Syracuse Symposium- W.J.T. Mitchell

W.J.T. Mitchell

Went to a talk last night by W.J.T. Mitchell. In many ways, it just seemed to be a restatement of the same old problem: how do we reconcile the universal and the particular? I came away completely unsatisfied that this tangent really cast any light on the issue at all.

Mitchell built his talk around John Rawls original position, that of judgment through the “veil of ignorance.” Simply stated, in the liberal approach to morality we must base all moral judgments on abstractions rather than specific concerns. Law should reside outside the traditional communitarian patriarch/matriarch and rely on an imagined ignorance of the particular facts of real people living in the real world. We can only project our symbolic abstractions on a veil of ignorance. Mitchell noted that this approach seems to work within the boundary conditions of specific nations, but not as a global strategy. This, I would assume, fuels his reasoned designation of “beyond the veil of ignorance” as subtitle.
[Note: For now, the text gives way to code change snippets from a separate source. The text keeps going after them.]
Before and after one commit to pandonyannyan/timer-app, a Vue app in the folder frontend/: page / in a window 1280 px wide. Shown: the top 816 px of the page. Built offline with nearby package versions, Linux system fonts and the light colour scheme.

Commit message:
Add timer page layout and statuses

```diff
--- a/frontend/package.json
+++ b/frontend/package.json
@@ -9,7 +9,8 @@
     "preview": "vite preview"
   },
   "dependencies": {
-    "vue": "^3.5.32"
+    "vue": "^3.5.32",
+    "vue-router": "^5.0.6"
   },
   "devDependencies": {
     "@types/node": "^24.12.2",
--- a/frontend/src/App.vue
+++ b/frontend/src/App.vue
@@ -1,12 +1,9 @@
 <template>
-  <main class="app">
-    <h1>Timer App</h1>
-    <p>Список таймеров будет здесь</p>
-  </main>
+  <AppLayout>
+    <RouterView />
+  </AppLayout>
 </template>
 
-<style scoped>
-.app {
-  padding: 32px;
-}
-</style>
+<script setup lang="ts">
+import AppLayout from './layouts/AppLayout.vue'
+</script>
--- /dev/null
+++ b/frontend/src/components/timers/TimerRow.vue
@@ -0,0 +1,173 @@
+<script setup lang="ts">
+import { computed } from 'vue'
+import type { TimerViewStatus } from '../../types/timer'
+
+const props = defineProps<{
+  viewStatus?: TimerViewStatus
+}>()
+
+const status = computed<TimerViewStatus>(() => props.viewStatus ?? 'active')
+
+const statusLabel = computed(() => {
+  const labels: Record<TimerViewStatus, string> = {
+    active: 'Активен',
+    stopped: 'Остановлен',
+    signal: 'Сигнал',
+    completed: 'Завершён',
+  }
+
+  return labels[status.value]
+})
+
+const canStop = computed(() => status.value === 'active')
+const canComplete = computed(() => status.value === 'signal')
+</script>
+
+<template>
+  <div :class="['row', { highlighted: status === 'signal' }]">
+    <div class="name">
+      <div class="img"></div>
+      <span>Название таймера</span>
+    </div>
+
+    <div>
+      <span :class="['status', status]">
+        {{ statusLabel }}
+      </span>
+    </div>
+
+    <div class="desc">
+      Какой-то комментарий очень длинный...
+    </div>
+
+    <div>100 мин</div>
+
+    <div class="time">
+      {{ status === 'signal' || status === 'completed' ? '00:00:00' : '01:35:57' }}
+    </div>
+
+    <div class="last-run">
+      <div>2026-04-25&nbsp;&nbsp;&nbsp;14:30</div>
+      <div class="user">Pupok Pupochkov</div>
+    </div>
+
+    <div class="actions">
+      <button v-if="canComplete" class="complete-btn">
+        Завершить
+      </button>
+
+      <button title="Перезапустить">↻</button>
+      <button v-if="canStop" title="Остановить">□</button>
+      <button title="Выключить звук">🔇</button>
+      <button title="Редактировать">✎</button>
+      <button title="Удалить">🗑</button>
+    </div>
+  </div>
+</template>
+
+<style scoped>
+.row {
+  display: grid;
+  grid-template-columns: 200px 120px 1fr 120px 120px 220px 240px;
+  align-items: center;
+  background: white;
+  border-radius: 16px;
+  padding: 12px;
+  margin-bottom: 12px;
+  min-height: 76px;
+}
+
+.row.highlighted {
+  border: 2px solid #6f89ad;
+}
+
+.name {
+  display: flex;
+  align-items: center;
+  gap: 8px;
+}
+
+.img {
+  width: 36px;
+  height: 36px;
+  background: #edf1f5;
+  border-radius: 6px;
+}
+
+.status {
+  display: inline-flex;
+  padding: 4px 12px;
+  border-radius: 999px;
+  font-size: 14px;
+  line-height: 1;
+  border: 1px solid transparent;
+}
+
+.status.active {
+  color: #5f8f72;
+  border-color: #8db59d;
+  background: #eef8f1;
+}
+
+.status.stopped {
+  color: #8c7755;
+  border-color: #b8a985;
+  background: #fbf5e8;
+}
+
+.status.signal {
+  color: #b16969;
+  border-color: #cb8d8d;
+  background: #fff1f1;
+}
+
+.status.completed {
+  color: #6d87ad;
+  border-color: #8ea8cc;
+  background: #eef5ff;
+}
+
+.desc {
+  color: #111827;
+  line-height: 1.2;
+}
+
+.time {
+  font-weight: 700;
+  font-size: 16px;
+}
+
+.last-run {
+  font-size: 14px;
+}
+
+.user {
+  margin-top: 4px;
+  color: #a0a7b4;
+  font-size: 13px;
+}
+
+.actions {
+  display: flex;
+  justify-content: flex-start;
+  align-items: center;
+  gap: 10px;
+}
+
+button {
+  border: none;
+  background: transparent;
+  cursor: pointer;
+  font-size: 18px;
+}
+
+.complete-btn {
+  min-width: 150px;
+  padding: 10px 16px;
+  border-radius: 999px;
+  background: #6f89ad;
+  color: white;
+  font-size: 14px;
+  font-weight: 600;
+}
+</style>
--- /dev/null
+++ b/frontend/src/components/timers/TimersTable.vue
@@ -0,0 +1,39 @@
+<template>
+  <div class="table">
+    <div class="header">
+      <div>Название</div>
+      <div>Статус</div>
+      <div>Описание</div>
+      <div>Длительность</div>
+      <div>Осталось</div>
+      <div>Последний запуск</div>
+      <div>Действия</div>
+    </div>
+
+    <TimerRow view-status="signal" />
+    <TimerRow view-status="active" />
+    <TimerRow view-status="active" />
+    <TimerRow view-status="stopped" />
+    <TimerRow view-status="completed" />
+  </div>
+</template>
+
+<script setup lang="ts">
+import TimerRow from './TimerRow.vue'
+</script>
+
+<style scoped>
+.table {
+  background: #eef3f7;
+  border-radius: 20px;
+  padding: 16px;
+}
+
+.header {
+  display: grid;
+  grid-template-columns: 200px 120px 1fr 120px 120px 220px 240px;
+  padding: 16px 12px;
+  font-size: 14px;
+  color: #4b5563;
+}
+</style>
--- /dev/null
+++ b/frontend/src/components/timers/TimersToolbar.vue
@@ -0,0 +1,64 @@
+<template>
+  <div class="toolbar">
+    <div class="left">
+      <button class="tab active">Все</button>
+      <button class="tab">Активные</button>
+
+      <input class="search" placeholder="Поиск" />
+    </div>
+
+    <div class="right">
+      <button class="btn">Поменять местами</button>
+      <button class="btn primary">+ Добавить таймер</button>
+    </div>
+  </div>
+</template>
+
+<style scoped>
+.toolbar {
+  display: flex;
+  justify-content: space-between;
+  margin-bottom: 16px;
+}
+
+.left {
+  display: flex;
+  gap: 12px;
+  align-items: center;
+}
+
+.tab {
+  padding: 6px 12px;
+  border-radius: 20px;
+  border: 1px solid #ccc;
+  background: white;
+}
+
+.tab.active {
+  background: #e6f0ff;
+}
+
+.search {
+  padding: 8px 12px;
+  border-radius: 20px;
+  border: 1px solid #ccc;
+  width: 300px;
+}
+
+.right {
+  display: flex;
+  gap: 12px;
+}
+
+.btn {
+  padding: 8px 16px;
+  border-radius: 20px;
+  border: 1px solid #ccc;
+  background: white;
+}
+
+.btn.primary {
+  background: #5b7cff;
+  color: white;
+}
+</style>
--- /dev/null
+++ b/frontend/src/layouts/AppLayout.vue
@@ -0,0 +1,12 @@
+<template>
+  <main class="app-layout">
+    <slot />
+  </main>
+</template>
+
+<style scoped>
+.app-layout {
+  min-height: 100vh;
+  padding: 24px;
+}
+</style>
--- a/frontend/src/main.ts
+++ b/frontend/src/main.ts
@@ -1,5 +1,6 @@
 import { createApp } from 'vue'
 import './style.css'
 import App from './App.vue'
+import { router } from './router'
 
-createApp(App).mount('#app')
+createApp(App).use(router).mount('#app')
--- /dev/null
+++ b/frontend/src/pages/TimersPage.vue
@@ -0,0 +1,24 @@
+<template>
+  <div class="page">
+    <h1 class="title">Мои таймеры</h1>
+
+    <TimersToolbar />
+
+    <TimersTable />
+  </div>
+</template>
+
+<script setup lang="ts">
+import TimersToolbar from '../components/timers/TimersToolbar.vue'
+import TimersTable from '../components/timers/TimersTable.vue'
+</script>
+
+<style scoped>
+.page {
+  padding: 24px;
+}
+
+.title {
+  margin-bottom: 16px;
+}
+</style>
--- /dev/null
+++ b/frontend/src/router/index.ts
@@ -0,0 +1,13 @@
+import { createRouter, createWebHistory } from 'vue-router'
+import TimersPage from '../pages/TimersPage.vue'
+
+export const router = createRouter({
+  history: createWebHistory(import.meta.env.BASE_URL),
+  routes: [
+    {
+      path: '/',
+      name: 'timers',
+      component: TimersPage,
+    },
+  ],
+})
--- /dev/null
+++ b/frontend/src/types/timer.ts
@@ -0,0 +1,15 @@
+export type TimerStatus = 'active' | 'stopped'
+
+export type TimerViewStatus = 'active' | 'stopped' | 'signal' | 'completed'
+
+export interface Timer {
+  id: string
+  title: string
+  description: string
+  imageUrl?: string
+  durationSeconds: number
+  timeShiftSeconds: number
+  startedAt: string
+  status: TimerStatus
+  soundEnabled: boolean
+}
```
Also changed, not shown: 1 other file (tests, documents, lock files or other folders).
The set-up was pretty basic. One of the preconditions of Judeo-Christian law has been the prohibition of images (second commandment). Restrictions on images have been generally unsuccessful; restriction on the movement of peoples has been more successful—borders with checkpoints and immigration laws resulting in the “de-legalization” of people in specific territories. The ties between image politics and border politics was tenuous throughout the talk. The talk was probative and to my ears inconclusive. In the discussion afterward, Mitchell seemed to imply that the abstract and the specific can be held in suspension and that the veil can be upheld as a path to justice.

I was reminded of William Blake’s usage of “veil” in most of his writings. It seems odd that Mitchell, who began as a Blake scholar, was completely comfortable with Rawls’s use of the term. For Blake, the “veil” was generally held to be metaphorically equivalent to the hymen. Once rent, once you see behind the veil, it is impossible for “innocence” or virginity to grow back.